What this task involves: Please tally the lines below that contain the word "CalendarPageCont" and reply with the total alone.

Data:
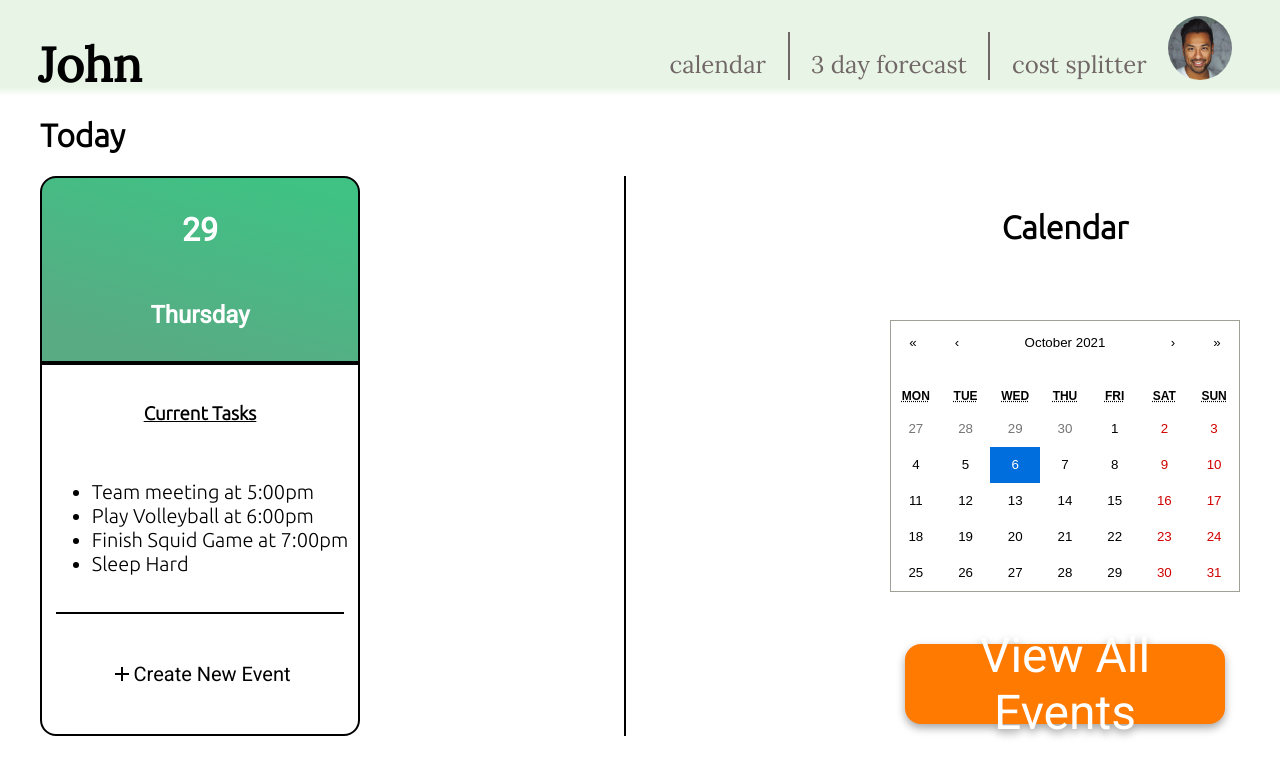
Repository: wilyyy/John
Page: /calendar (app in john-app/)
These files come from the project's save history. The page is drawn as it stood at one moment and after a run of saves; the edit follows.
The browser window is 1280 px wide. The pictures show the whole page.
The project was rebuilt for these pictures with package versions that can differ from the ones it lists, and the page was loaded fresh each time. The framework's server and built-in components were replaced by stand-ins that run in the browser. Also part of the build but not shown: john-app/next.config.js.

Above is the page before, as saved 2021-10-07 19:18:04.

### john-app/pages/calendar.js
import Head from 'next/head'
import Nav from '@/Components/Nav'
import {useRouter} from 'next/router';
import styled from 'styled-components';
import TaskCard from '@/Components/TaskCard';
import JohnCalendar from '@/Components/Calendar';
import Button from '@/Components/Button';

const CalendarCont = styled.div`
    display: flex;
    flex-direction: column;
    justify-content: space-between;
    align-items: center;
    width: 100vw;
`;

const CalendarPageCont = styled.div`
    display: flex;
    flex-direction: column;
    font-family: 'Ubuntu', sans-serif;
    width: 75rem;
    height: 40rem;
`;

const CalendarPageRow = styled.div`
    display: flex;
    width: 75rem;
    height: 35rem;
    justify-content: space-between;
    align-items: center;
`;

const Divider = styled.div`
    border-left: 2px black solid;
    height: 40rem;
    width: 2px;
    height: 35rem;
`;

const CalendarWithHeader = styled.div`
    display: flex;
    flex-direction: column;
    justify-content: space-evenly;
    align-items: center;
    height: 40rem;

`;

export default function Calendar(){
    const router = useRouter();
    return (
        <CalendarCont>
            <Head>
                <title>Calendar - John</title>
                <meta name="description" content="Generated by create next app" />
                <link rel="icon" href="/favicon.ico" />
            </Head>
            <Nav />
            <CalendarPageCont>
                <h1>Today</h1>
                <CalendarPageRow>
                    <TaskCard />
                    <Divider />
                    <CalendarWithHeader>
                        <h1>Calendar</h1>
                        <JohnCalendar />
                        <Button text="View All Events" routeTo="/forecast"/>
                    </CalendarWithHeader>
                </CalendarPageRow>
            </CalendarPageCont>
        </CalendarCont>
    )
}

### john-app/styles/globals.css
@import url('https://fonts.googleapis.com/css2?family=Roboto&family=Ubuntu:wght@300&display=swap');
@import url('https://fonts.googleapis.com/css2?family=Lora&display=swap');
/* Ubuntu and Roboto and Lora Font */

html,
body {
  padding: 0;
  margin: 0;
  font-family: -apple-system, BlinkMacSystemFont, Segoe UI, Roboto, Oxygen,
    Ubuntu, Cantarell, Fira Sans, Droid Sans, Helvetica Neue, sans-serif;
}

a {
  color: inherit;
  text-decoration: none;
}

* {
  box-sizing: border-box;
}

### john-app/Components/Nav/index.js
import styled from 'styled-components';
import {useRouter} from 'next/router';
import React, {useState} from 'react';
import Image from 'next/image';
import profilePic from '@/Photos/avatar.jpg';

const NavCont = styled.div`
    display: flex;
    flex-direction: column;
    justify-content: flex-end;
    width: 100%;
    height: 6rem;
    font-family: 'Lora', serif;
    background: linear-gradient(180deg, #E8F5E6 90.62%, rgba(208, 227, 205, 0) 100%);
`;

const NavRow = styled.div`
    display: flex;
    justify-content: space-between;
    padding: 0 2rem;
`;

const NavLinkRow = styled.div`
    display: flex;
    justify-content: space-evenly;
    width: 600px;
`;

const JohnLogo = styled.button`
    font-family: 'Lora', serif;
    border:none;
    background: none;
    font-size: 3rem;
    font-weight: bold;
    color: #000;
`;

const NavItem = styled.button`
    font-size: 1.5rem;
    color: #726767;
    font-family: 'Lora', serif;
    border:none;
    background: none;
`;

const Divider = styled.div`
    border-left: 2px #726767 solid;
    height: 3rem;
`;

const AvatarCont = styled.div`
    border-radius: 25rem;
    width: 4rem;
    height: 4rem;
    overflow: hidden;
    position: relative;
    top: -1rem;
`;


const Nav = ({
    homeRoute = "/calendar",
    forecastRoute = "/forecast",
    costSplitterRoute = "/costsplitter"
}) => {
    const router = useRouter();
    return <NavCont>
        <NavRow>
            <JohnLogo onClick={()=>router.push(homeRoute)}>John</JohnLogo>
            <NavLinkRow>
                <NavItem onClick={()=>router.push(homeRoute)}>calendar</NavItem>
                <Divider />
                <NavItem onClick={()=>router.push(forecastRoute)}>3 day forecast</NavItem>
                <Divider />
                <NavItem onClick={()=>router.push(costSplitterRoute)}>cost splitter</NavItem>
                <AvatarCont>
                    <Image src={profilePic} />
                </AvatarCont>
            </NavLinkRow>
        </NavRow>
    </NavCont>
}

export default Nav;

### john-app/Components/TaskCard/index.js
import styled from 'styled-components';
import {useRouter} from 'next/router';
import React, {useState} from 'react';
import AddIcon from '@mui/icons-material/Add';

//maybe change this to an array instead of an object?
const tasks = {
    task1: "Team meeting at 5:00pm",
    task2: "Play Volleyball at 6:00pm",
    task3: "Finish Squid Game at 7:00pm",
    task4: "Sleep Hard"
}

const TaskCont = styled.div`
    display: flex;
    flex-direction: column;
    width: 20rem;
    height: 35rem;
`;

const TaskTopCont = styled.div`
    color: #fff;
    border-radius: 1rem 1rem 0 0;
    border: 2px solid #000;
    width: 20rem;
    height: 13rem;
    display: flex;
    flex-direction: column;
    justify-content: space-evenly;
    align-items: center;
    align-items: center;
    font-family: 'Roboto', sans-serif;
    background: linear-gradient(195.27deg, #3FC284 8.37%, #59AB84 86.66%);
`;

const TaskBotCont = styled.div`
    border-radius: 0 0 1rem 1rem;
    border: 2px solid #000;
    width: 20rem;
    height: 26rem;
    background-color: #fff;
    display: flex;
    flex-direction: column;
    justify-content: space-evenly;
    align-items: center;
`;

const H3 = styled.h3`
    color: #000;
    text-decoration: underline;
`;

const Ul = styled.ul`
    display: flex;
    flex-direction: column;
    justify-content: center;
    align-items: centerl
`;

const Li = styled.li`
    font-size: 1.25rem;
`;

const Divider = styled.div`
    border-bottom: 2px #000 solid;
    width: 18rem;
    height: 2px;
`;

const CreateEventLink = styled.button`
    height: 5rem;
    display: flex;
    align-items: center;
    font-family: 'Roboto', sans-serif;
    border:none;
    background: none;
    font-size: 1.25rem;
`;


const TaskCard = ({
    day_number = "29",
    day = "Thursday"
}) => {
    return <TaskCont>
        <TaskTopCont>
            <h1>{day_number}</h1>
            <h2>{day}</h2>
        </TaskTopCont>
        <TaskBotCont>
            <H3>Current Tasks</H3>
            <Ul>
                <Li>{tasks.task1}</Li>
                <Li>{tasks.task2}</Li>
                <Li>{tasks.task3}</Li>
                <Li>{tasks.task4}</Li>
            </Ul>
            <Divider />

            <CreateEventLink>
                <AddIcon />Create New Event
                </CreateEventLink>
        </TaskBotCont>
    </TaskCont>
}

export default TaskCard;

### john-app/Components/Calendar/index.js
import React, {useState} from 'react';
import { render } from "react-dom";
import Calendar from "react-calendar";
import 'react-calendar/dist/Calendar.css';
import styled from 'styled-components';

const CalendarCont = styled.div`
    width: 1000px;
    border: 1px solid #f0f0f0;
    border-radius: 2px;
    background-color: #000;
`;


const JohnCalendar = () => {
    const [date, setDate] = useState(new Date());

    const onChange = (date) => {
        setDate(date);
    }

    return <div>
        <Calendar
        onChange={onChange}
        value={date}
        />
    </div>
}

export default JohnCalendar

### john-app/Components/Button/index.js
import styled from 'styled-components';
import {useRouter} from 'next/router';
import React, {useState} from 'react';

const ButtonCont = styled.button`
    display: flex;
    justify-content: center;
    align-items: center;
    width: ${props=>props.width};
    height: ${props=>props.height};
    background-color: ${props=>props.bgcolor};
    color: #ffffff;
    border-radius: ${props=>props.borderradius};
    border: none;
    filter: drop-shadow(0px 4px 4px rgba(0, 0, 0, 0.35));
    font-size: ${props=>props.fontsize};
`;

const ButtonText = styled.div`
    display: flex;
    color: #ffffff;
    font-family: 'Roboto', sans-serif;
`;

const Button = ({
    width = "20rem",
    height = "5rem",
    text = "Begin",
    borderradius = "1rem",
    bgcolor = "#FF7A00",
    fontsize = "3rem",
    routeTo="/calendar"
}) =>{
    const router = useRouter();
    return <ButtonCont
        width = {width}
        height = {height}
        text = {text}
        borderradius = {borderradius}
        bgcolor = {bgcolor}
        fontsize = {fontsize}
        onClick={()=>router.push(routeTo)}
    >
        <ButtonText>{text}</ButtonText>
    </ButtonCont>
}

export default Button;

Loaded but not shown: john-app/pages/_app.js (common file); john-app/pages/_document.js (common file)

After the next 2 saves:
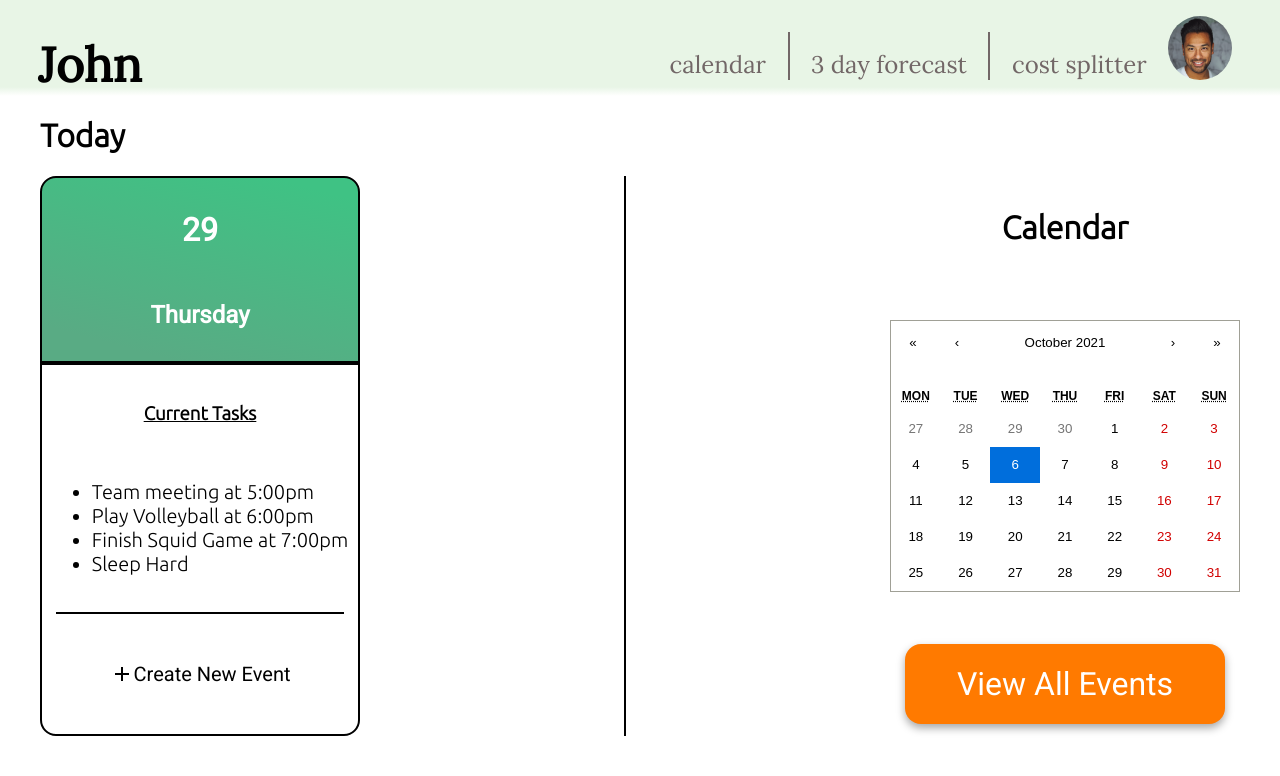
The 2 saves are shown as one change because they came seconds apart.
The last was saved 17 min 41 s later.
--- a/john-app/pages/calendar.js
+++ b/john-app/pages/calendar.js
@@ -64,7 +64,7 @@ export default function Calendar(){
                     <CalendarWithHeader>
                         <h1>Calendar</h1>
                         <JohnCalendar />
-                        <Button text="View All Events" routeTo="/forecast"/>
+                        <Button text="View All Events" routeTo="/forecast" fontsize="2rem"/>
                     </CalendarWithHeader>
                 </CalendarPageRow>
             </CalendarPageCont>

Exercise answer: 4